But take things a step further before piling in the cardigans and scarves.
"I wash and fold all clothes, then place them in vacuum-sealed bags," Joseph notes. "Label each bag listed with the contents. You can keep them in a bin or store them under the bed for easy access."
A six pack of medium-sized vacuum storage compression bags with a hand pump. Various sizes and styles available.
Two extra-large, airtight, water-resistant bags for clothing storage. (40"L x 27"W)
Airtight, waterproof and reusable vacuum-sealer storage bags that can reduce volume up to 75%. Various sizes available.
5. Remember to look up...
Remember when you started styling that nook in your living room? It was important not to disregard vertical space, and the same goes for organizing wardrobes.
"When you live in a small space, finding solutions for seasonal clothing storage can be tricky, but not impossible.
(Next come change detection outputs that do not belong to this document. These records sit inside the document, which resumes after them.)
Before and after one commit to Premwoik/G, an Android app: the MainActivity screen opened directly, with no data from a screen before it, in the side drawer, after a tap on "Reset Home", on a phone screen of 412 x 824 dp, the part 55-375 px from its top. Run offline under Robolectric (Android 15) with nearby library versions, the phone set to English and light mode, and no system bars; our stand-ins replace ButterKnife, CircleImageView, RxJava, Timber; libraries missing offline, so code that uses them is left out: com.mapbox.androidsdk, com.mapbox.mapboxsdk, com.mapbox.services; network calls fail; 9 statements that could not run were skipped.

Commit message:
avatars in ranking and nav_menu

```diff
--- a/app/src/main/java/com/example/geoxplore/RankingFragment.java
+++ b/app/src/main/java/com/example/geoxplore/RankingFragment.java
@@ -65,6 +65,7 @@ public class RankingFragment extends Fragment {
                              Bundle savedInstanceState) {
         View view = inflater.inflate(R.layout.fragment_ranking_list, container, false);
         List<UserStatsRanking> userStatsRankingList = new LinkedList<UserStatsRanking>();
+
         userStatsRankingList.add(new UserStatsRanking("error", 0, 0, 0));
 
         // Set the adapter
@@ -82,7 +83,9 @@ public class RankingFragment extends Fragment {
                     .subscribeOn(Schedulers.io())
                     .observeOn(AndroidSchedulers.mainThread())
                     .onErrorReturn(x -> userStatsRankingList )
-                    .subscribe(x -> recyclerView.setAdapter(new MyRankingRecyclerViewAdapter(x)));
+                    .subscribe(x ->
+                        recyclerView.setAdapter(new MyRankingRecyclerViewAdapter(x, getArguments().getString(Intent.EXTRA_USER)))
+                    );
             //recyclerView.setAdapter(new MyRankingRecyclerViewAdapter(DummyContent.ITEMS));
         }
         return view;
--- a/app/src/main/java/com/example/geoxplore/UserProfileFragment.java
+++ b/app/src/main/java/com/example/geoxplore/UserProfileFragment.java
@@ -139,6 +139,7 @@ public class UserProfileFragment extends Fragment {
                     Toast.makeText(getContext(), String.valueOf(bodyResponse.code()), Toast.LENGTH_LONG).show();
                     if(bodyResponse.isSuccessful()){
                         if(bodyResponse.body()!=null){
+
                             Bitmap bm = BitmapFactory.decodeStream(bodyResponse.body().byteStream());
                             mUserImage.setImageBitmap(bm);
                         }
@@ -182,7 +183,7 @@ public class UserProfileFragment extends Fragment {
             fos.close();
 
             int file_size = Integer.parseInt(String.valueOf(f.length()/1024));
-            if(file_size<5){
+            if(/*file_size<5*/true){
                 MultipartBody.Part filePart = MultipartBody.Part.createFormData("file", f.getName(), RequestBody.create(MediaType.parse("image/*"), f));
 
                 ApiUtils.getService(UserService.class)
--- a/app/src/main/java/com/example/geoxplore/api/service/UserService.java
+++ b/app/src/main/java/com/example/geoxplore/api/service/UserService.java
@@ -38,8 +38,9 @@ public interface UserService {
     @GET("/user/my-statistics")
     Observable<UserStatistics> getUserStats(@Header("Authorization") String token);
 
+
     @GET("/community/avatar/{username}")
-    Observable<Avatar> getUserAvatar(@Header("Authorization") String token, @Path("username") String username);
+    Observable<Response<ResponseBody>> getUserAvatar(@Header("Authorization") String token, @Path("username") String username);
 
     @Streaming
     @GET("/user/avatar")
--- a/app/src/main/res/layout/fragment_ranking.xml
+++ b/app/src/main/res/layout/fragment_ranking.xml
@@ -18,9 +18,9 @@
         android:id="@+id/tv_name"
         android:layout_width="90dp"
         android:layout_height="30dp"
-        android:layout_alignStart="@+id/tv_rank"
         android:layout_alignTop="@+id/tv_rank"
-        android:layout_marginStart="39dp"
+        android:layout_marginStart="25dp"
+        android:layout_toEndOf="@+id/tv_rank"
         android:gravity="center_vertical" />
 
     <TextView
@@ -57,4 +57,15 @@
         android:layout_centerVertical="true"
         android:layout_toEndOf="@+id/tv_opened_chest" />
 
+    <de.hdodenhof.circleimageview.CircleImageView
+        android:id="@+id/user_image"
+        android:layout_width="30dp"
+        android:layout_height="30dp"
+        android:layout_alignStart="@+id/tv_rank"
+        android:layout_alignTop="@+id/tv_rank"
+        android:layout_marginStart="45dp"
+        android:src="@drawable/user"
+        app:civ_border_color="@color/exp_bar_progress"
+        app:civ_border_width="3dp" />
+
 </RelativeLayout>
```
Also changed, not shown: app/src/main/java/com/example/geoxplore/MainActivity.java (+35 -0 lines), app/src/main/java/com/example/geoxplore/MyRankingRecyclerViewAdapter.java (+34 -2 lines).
If you think about the volume of space in a room, the most overlooked potential lies in utilizing the full height of a room, all the way to the ceiling," Munson says. "My advice for small space storage is don’t forget to look up."
Likewise, Joseph is in big favor of freestanding clothing racks — especially for those studios that don't come with closets.
An open-solution storage option (49 1/8x21 5/8x85") with bamboo shelves.
Perfect for shopaholics, this multipurpose storage rack (76" L x 15.7" W x 75.6" H) has a load capacity of up to 900 lbs.
A metal freestanding clothing rack ( 32.9") with a matte finish and two exposed shelves.
6 ...Or under
"Under-bed boxes or drawers can also be really handy for storing out of season clothes," Prominski notes. "Plastic boxes work well for storing these clothes out of the way. Fold clothes neatly to make best use of the space (and to mitigate wrinkles)."
Likewise, Garcia suggests using a hard case so that the shape doesn't get warped over time.
A clear, plastic storage box that measures 35.87" (L), 6.63" (H) x 16.65" (W) and includes a lid.
A two-pack of 18" x 42" x 6" vinyl storage containers.
Two rectangular see-through storage containers (15"L x 4.7"W x 4.7"H) with wheels for 360-degree rotation.
7. Accessorize accordingly
To keep things fresh — and pests away — turn to moth balls and the like. You don't want to search for your sweaters come the end of the year to find out that they look like slices of Swiss Cheese.
A 24-pack of cedar and lavender balls to keep clothes clean and moths away.
Natural, non-toxic cedar blocks to keep clothes fresh. Either 16 or 11 per package.
Available in lavender, cedar or linen scents, these packets don't leave messy residue or odors behind.